As Mariam Kaba said in her latest essay for the New York Times, “We should redirect the billions that now go to police departments toward providing health care, housing, education, and good jobs. If we did this, there would be less need for the police in the first place. We can build other ways of responding to harms in our society.”
A Tragic Cycle of CMPD Violence
Much of my life has been marked by certain milestones. I was a junior in high school when Jonathan Ferrell was shot and killed by CMPD officer Randall Kerrick, a freshman in college when Janisha Fonville was shot and killed by CMPD officer Anthony Holzhauer and a sophomore in college when Keith Lamont Scott was shot and killed by CMPD officer Brentley Vinson.
In those same years, I have also seen Charlotteans take for granted Black trans and queer organizers as they put their bodies on the line for Black people over and over again.
Charlotte has a pattern of engagement: A Black person is killed, the city council responds by saying their hands are tied, a charming Black police chief responds by saying that they “engaged in the community” and leaders across the city organize community conversations that leave everyone feeling good about themselves. Everyone walks away apathetic to the legacy of Black death that we have all become accustomed to … until it happens again and the cycle repeats.
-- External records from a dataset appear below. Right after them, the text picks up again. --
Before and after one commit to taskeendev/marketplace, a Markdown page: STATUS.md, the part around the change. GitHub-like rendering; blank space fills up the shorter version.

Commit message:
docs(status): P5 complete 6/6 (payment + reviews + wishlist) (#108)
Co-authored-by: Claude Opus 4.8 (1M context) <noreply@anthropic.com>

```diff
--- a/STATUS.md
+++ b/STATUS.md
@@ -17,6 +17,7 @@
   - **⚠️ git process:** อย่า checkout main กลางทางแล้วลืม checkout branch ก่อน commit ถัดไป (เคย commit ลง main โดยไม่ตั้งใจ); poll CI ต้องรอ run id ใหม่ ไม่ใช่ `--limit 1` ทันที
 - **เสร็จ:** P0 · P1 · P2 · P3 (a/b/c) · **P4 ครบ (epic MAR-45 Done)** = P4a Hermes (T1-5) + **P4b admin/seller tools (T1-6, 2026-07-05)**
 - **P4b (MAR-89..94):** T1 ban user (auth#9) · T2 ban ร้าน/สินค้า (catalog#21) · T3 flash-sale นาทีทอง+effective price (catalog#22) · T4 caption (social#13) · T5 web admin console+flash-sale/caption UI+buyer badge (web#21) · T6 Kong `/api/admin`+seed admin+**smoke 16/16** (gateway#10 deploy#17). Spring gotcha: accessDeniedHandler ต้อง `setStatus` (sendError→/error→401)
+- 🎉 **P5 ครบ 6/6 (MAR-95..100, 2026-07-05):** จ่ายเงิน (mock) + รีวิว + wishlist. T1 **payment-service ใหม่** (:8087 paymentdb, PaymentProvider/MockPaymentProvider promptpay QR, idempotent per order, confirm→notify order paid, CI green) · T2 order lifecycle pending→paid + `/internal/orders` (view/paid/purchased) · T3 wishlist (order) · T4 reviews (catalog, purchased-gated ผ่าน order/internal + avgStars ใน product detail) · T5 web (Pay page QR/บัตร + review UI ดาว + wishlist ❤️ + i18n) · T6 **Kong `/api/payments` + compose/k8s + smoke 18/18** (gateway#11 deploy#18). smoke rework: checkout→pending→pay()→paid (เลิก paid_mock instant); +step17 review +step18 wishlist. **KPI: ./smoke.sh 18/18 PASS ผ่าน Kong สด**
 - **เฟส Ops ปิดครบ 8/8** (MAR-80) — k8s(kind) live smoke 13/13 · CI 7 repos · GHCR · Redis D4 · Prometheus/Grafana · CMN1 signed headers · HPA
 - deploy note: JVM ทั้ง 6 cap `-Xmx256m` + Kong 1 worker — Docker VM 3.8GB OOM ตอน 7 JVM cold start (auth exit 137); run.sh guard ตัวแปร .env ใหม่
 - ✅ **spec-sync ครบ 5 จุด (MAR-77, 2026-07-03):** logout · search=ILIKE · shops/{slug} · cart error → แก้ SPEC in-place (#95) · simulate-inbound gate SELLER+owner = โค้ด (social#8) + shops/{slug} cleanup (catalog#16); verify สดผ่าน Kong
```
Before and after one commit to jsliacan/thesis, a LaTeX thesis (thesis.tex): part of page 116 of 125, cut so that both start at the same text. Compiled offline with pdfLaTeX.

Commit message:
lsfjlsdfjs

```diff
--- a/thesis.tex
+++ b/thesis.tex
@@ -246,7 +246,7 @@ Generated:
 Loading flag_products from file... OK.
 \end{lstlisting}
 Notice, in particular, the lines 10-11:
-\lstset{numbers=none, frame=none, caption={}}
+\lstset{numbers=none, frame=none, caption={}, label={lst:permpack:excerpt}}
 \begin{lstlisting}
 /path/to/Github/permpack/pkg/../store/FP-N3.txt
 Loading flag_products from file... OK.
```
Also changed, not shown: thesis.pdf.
CMPD currently receives $290 million of taxpayers dollars — more than 40% of the entire city budget — to target, brutalize, kill, and defend structural property over the safety of the people they are supposed to work for.
The call for defunding police asks that our society create a new common sense, one that asks to trust our communities’ abilities to handle harm. The mass incarceration system does not keep us safe.
Charlotte for Black Futures Demands Change
The newly founded coalition Charlotte For Black Futures, of which I am a partner, has released demands that would begin the process of defunding the police. We have called for the divestment of CMPD from all Charlotte-Mecklenburg Schools, colleges and universities. We also ask that no department salary increases occur with funds from the 2021 Charlotte city budget, but instead that all those funds be used to increase salaries for other city workers, or be put toward affordable housing, reentry programs, transportation, mental health, and other community health and wellness infrastructure.
Lastly, we demand that the city of Charlotte acknowledge and take accountability for our pain and injustice by issuing a proclamation apologizing for their historic role in slavery and the lasting, negative impact of slavery on current generations of Black people and that a board and task force be created to explore monetary reparations for Black individuals in Charlotte.
A Charlotte that is actually invested in prioritizing Black life will be one that is able to face the hard truths. It will be a Charlotte with the political will to show up for Black people in tangible ways. That requires us to be brave regardless of how it may implicate ourselves and our culpability in the new world we need to build.
As a thriving center for business, cultural production, and commerce, Charlotte has been largely left out of the national conversation on police violence. Charlotte is burdened with the crutch of white liberals and Black politicians focused on protecting their positions as beacons of social change rather than the safety of Black people.
In order to see a day where the police stop targeting and killing Black people, it requires us to look at abolition, not as a catch-all but a way of seeing a world in which we address Charlotte’s internalized white superiority head-on.
If not, we are doomed to repeat the same mistakes, at the price of Black people’s lives, and the blood will remain on our hands.